Archaeologist Arthur Kelly found Paracus-style skulls on Etowah River
The discoveries have been completely erased from current anthropological literature.
Two weeks ago, People of One Fire sleuth, Ed Reilly, sent me an intriguing newspaper clipping from a November 12, 1948 edition of the Red and Black . . . the student newspaper of the University of Georgia. As part of a short article on the frantic efforts to complete archaeological surveys in the Upper Etowah River Basin before Lake Allatoona reached full capacity, there was a brief mention of the skulls. The article stated that the skulls had been deformed on the front and back in order to create an elongated shape with a squarish cross-section. The writer added that Kelly was bringing three of the skulls back to the University of Georgia to show to faculty and students. Apparently, the others were either given away or re-buried after field examination. The actual archaeological site, where they were found, was not stated.
I delayed passing on the news until I had time to examine all of my archaeological reports on the excavations at Lake Allatoona . . . nada (nothing). Joseph Caldwell was hired by the Smithsonian Institute to carry out the survey of Lake Allatoona. When he ran out of time, Kelly came to his assistance, but Kelly did not publish a separate report on his discoveries. Caldwell did eventually publish his far-too-brief report on his work at Lake Allatoona. He acknowledged Kelly’s assistance, but made no mention of deformed skulls. He staterd that Kelly had helped with the last minute excavation of the Woodstock Village Site, which is the earliest manifestation of “Mississippian” cultural traits. However, we have no way of knowing, if this is where Kelly was finding the Paracus-style skulls.
All archaeological references that I accessed stated that the type of elongated skulls, found on the Nazca Plain of Peru did not occur in North America. Obviously, they are wrong. However, forehead deformation was quite common in the major mounds centers of the Pre-Columbian Southeast. In fact, one of the Itsate Creeks from the Savannah River Basin, who was invited to London by James Oglethorpe in 1734, looks just like a Classic Period Maya. Dr. Kelly mentioned to me this abundance of skulls with flattened foreheads, when describing his belief that Mesoamericans visited or established colonies in Georgia at the time that the first “Mississippian Culture” mounds were appearing. I don’t recall him mentioning anything about cultural connections to Peru, but that was a long time ago. Maybe he mentioned the elongated skulls and it flew right over my sophomoric head?

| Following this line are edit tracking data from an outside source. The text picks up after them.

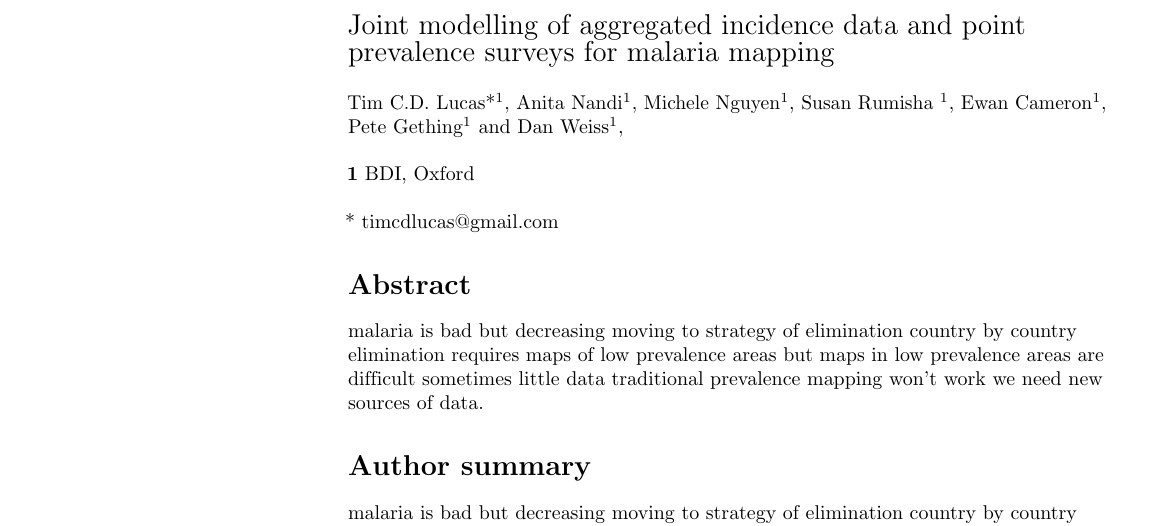
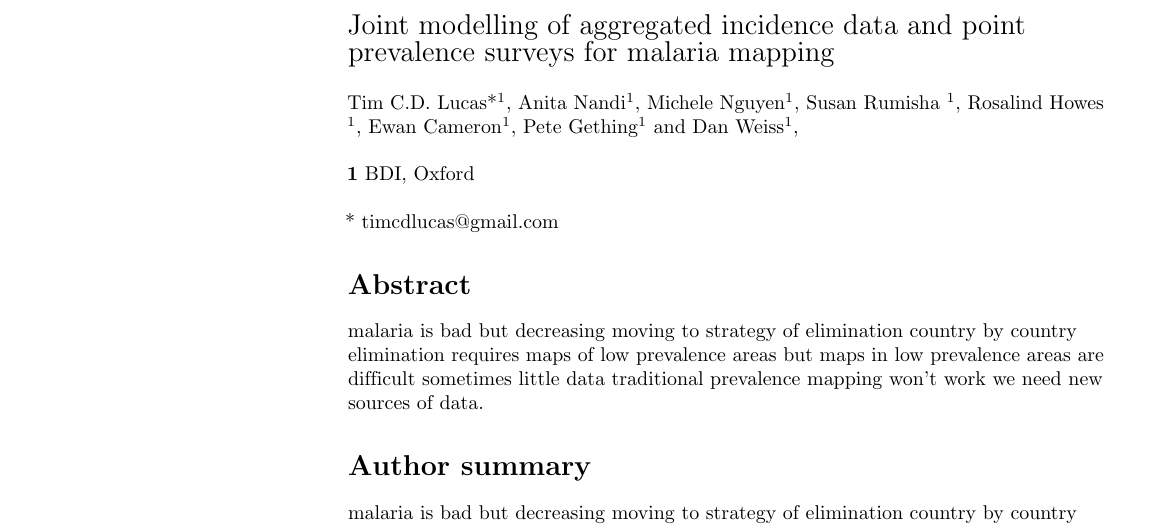
Before and after one commit to timcdlucas/Mapping-malaria-by-sharing-spatial-information-between-incidence-and-prevalence-datasets-manuscript, a LaTeX document (ms.tex): part of page 1 of 16, cut so that both start at the same text. Compiled offline with pdfLaTeX.

Commit message:
Add ros as an author.

```diff
--- a/ms.tex
+++ b/ms.tex
@@ -186,7 +186,7 @@
 \newline
 % Insert author names, affiliations and corresponding author email (do not include titles, positions, or degrees).
 \\
-Tim C.D. Lucas*\textsuperscript{1}, Anita Nandi\textsuperscript{1}, Michele Nguyen\textsuperscript{1}, Susan Rumisha \textsuperscript{1}, Ewan Cameron\textsuperscript{1}, Pete Gething\textsuperscript{1} and Dan Weiss\textsuperscript{1},
+Tim C.D. Lucas*\textsuperscript{1}, Anita Nandi\textsuperscript{1}, Michele Nguyen\textsuperscript{1}, Susan Rumisha \textsuperscript{1}, Rosalind Howes \textsuperscript{1}, Ewan Cameron\textsuperscript{1}, Pete Gething\textsuperscript{1} and Dan Weiss\textsuperscript{1},
 \\
 \bigskip
 \textbf{1} BDI, Oxford
```
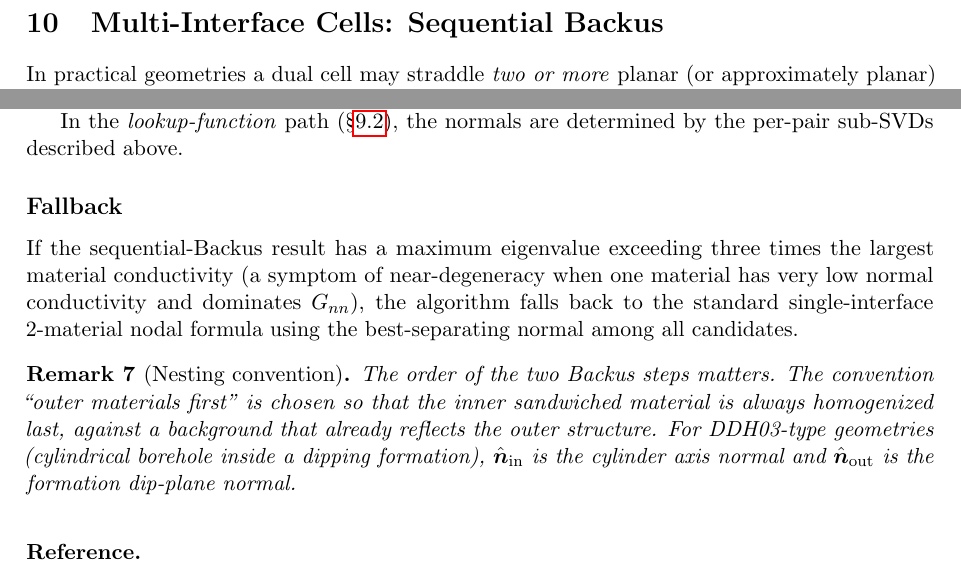
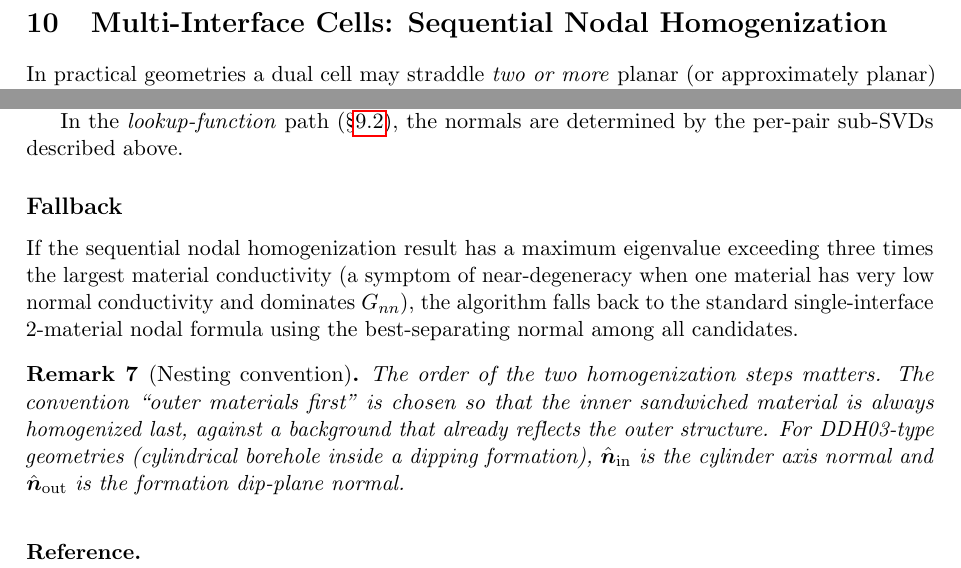
Before and after one commit to sharimoskow/lebedev_em, a LaTeX paper (docs/nodal_homogenization_3d.tex): two parts of pages 11 and 12 of 12, joined at a grey line, cut so that both start at the same text. Compiled offline with pdfLaTeX.

Commit message:
Rename Sequential Backus to Sequential Nodal Homogenization throughout

```diff
--- a/docs/nodal_homogenization_3d.tex
+++ b/docs/nodal_homogenization_3d.tex
@@ -728,7 +727,7 @@ where $n_\mathrm{svd} = \lceil \Delta x / h_\mathrm{svd}\rceil \times \cdots$.
 \end{remark}
 
 % ============================================================
-\section{Multi-Interface Cells: Sequential Backus}\label{sec:multilayer}
+\section{Multi-Interface Cells: Sequential Nodal Homogenization}\label{sec:multilayer}
 % ============================================================
 
 In practical geometries a dual cell may straddle \emph{two or more} planar
@@ -833,14 +832,14 @@ determined by the per-pair sub-SVDs described above.
 
 \subsection*{Fallback}
 
-If the sequential-Backus result has a maximum eigenvalue exceeding three times
+If the sequential nodal homogenization result has a maximum eigenvalue exceeding three times
 the largest material conductivity (a symptom of near-degeneracy when one material
 has very low normal conductivity and dominates $G_{nn}$), the algorithm falls
 back to the standard single-interface 2-material nodal formula using the
 best-separating normal among all candidates.
 
 \begin{remark}[Nesting convention]
-The order of the two Backus steps matters.  The convention ``outer materials
+The order of the two homogenization steps matters.  The convention ``outer materials
 first'' is chosen so that the inner sandwiched material is always
 homogenized last, against a background that already reflects the outer
 structure.  For DDH03-type geometries (cylindrical borehole inside a dipping
```
Also changed, not shown: docs/nodal_homogenization_3d.tex (7 more changed lines).
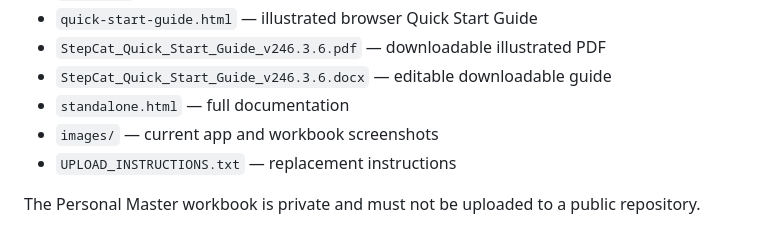
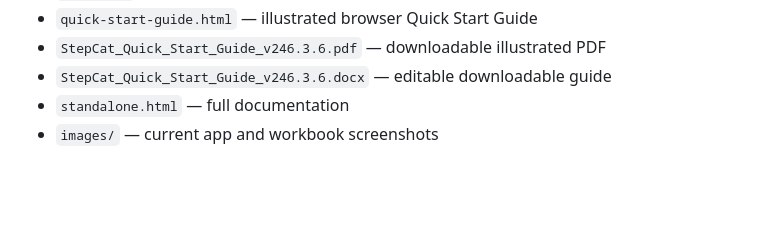
Before and after one commit to gatorball345-ux/StepBet-Profit-Calculator-, a Markdown page: README.md, the part around the change. GitHub-like rendering; blank space fills up the shorter version.

Commit message:
Update README.md
Developer information removed

```diff
--- a/README.md
+++ b/README.md
@@ -114,6 +114,3 @@ To send feedback from StepCat, open **Help (?)**, scroll to **Guides & Downloads
 - `StepCat_Quick_Start_Guide_v246.3.6.docx` — editable downloadable guide
 - `standalone.html` — full documentation
 - `images/` — current app and workbook screenshots
-- `UPLOAD_INSTRUCTIONS.txt` — replacement instructions
-
-The Personal Master workbook is private and must not be uploaded to a public repository.
```
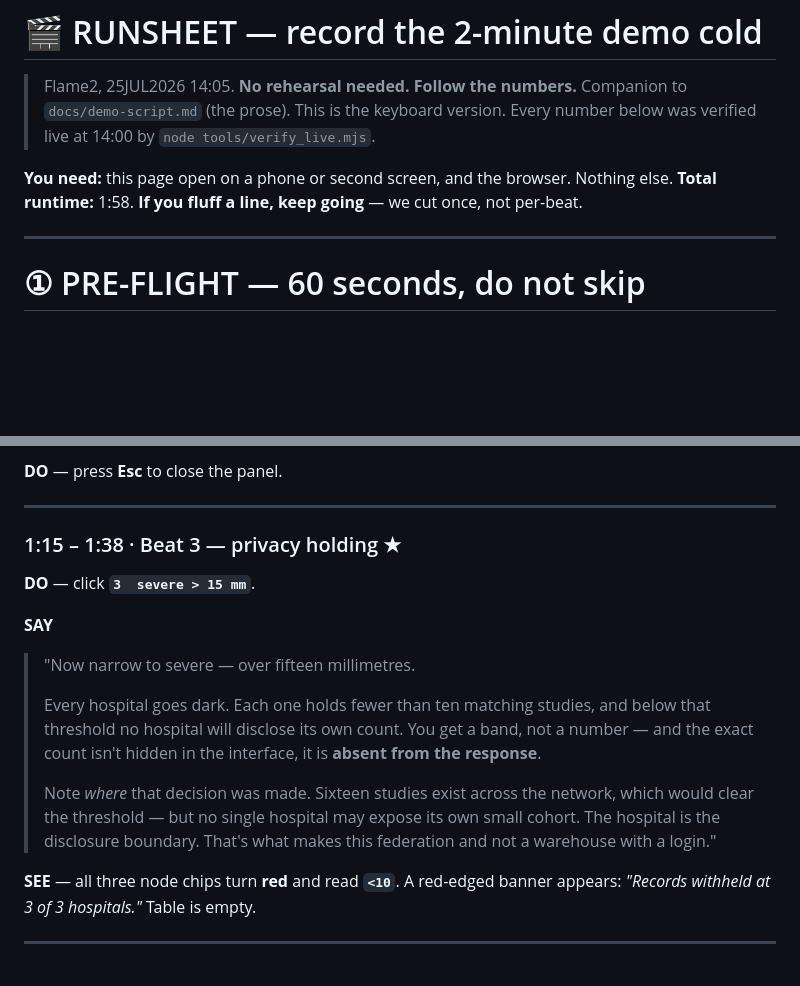
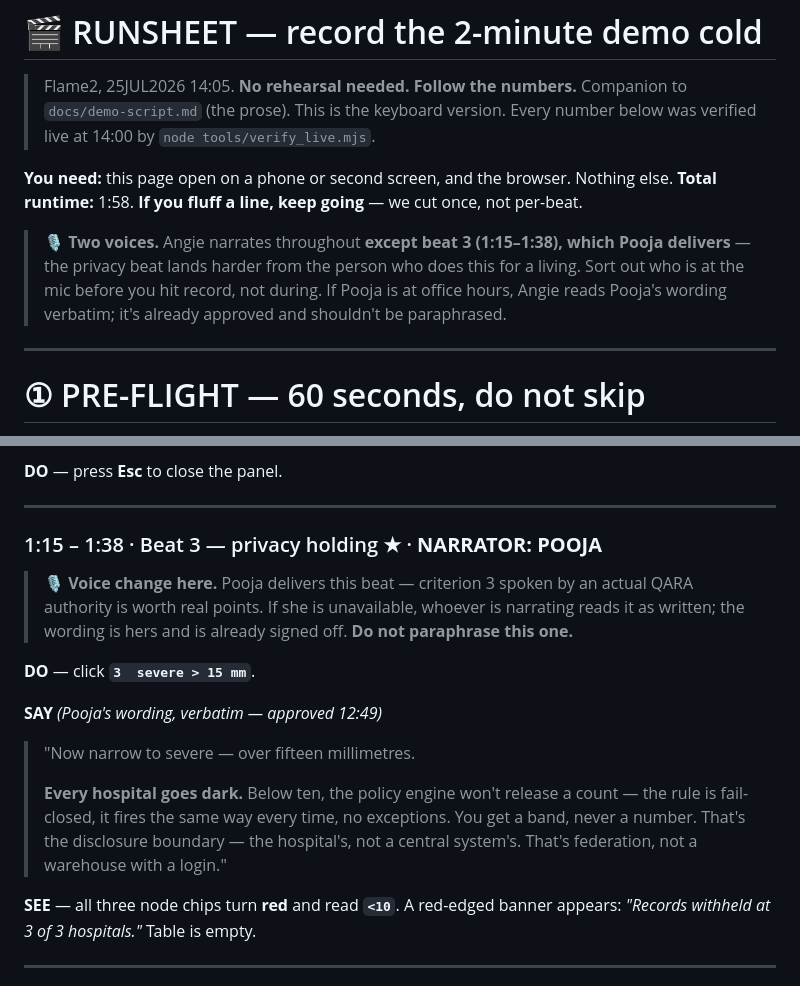
Before and after one commit to Angiebio/healthcare-build-day-2026, a Markdown page: docs/demo-runsheet.md, 2 parts joined by grey strips. GitHub-like rendering; blank space fills up the shorter version.

Commit message:
Sync runsheet with Pooja's approved beat-3 wording and the voice handoff
The script picked up Pooja's revised privacy language and assigned her as narrator
for beat 3; the runsheet still carried my original wording. That drift matters more
than it looks: the runsheet is what the person recording actually follows, so the
two docs disagreeing means the take goes out in the un-approved words.

Runsheet now carries her wording verbatim (fail-closed / threshold / config-surfaced,
which is more defensible than "no hospital will disclose"), marks the voice change at
1:15, and says up front that there are two narrators so that gets sorted before the
record button rather than during.

Also verified Pooja's index.html rework did not break the console: all 36 element IDs
console.js binds to are intact, all four ladder buttons present, and every asset she
added resolves on the broker (brand SVG/PNG, favicon, new nav pages). Both harnesses
still green.

Co-Authored-By: Claude Opus 5 <noreply@anthropic.com>

```diff
--- a/docs/demo-runsheet.md
+++ b/docs/demo-runsheet.md
@@ -5,6 +5,11 @@
 
 **You need:** this page open on a phone or second screen, and the browser. Nothing else.
 **Total runtime:** 1:58. **If you fluff a line, keep going** — we cut once, not per-beat.
+
+> 🎙️ **Two voices.** Angie narrates throughout **except beat 3 (1:15–1:38), which Pooja
+> delivers** — the privacy beat lands harder from the person who does this for a living.
+> Sort out who is at the mic before you hit record, not during. If Pooja is at office hours,
+> Angie reads Pooja's wording verbatim; it's already approved and shouldn't be paraphrased.
 
 ---
 
@@ -139,20 +144,21 @@ screen for a beat.**
 
 ---
 
-### 1:15 – 1:38 · Beat 3 — privacy holding ★
+### 1:15 – 1:38 · Beat 3 — privacy holding ★ · **NARRATOR: POOJA**
+
+> 🎙️ **Voice change here.** Pooja delivers this beat — criterion 3 spoken by an actual QARA
+> authority is worth real points. If she is unavailable, whoever is narrating reads it as
+> written; the wording is hers and is already signed off. **Do not paraphrase this one.**
 
 **DO** — click **`3  severe > 15 mm`**.
 
-**SAY**
+**SAY** *(Pooja's wording, verbatim — approved 12:49)*
 > "Now narrow to severe — over fifteen millimetres.
 >
-> Every hospital goes dark. Each one holds fewer than ten matching studies, and below that
-> threshold no hospital will disclose its own count. You get a band, not a number — and the
-> exact count isn't hidden in the interface, it is **absent from the response**.
->
-> Note *where* that decision was made. Sixteen studies exist across the network, which would
-> clear the threshold — but no single hospital may expose its own small cohort. The hospital is
-> the disclosure boundary. That's what makes this federation and not a warehouse with a login."
+> **Every hospital goes dark.** Below ten, the policy engine won't release a count — the rule
+> is fail-closed, it fires the same way every time, no exceptions. You get a band, never a
+> number. That's the disclosure boundary — the hospital's, not a central system's. That's
+> federation, not a warehouse with a login."
 
 **SEE** — all three node chips turn **red** and read **`<10`**. A red-edged banner appears:
 *"Records withheld at 3 of 3 hospitals."* Table is empty.
```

In the 1960s, Arthur Kelly found skulls near the Lower Chattahoochee and Apalachicola Rivers that had been successfully operated it on. They had square holes, which had healed. He briefly mentioned these discoveries in his reports, but went no further. There was no effort within his profession to link the practice of trepanation in Georgia to cultural influences or immigration from Peru. I could not find any contemporary anthropological papers on trepanation, which even mentioned the skulls found by Kelly. Again, as in other discoveries, it appears that the generation of archaeologists, who followed Kelly, censured what information would be spoon-fed to students and the general public so that their theories on the peopling of the Americas, would be viewed as unquestionable facts.
Now you know!
Latest posts by Richard Thornton (see all)
- Where did the Chickasaws originate? - October 15, 2018
- The Mexican wedding fiesta . . . really an ancient Native tradition - October 13, 2018
- Houses will tell us who came from Mexico and when - October 12, 2018
- Pernell Roberts . . . This is your life! - October 9, 2018
- Quick overview of Native American genetics - October 8, 2018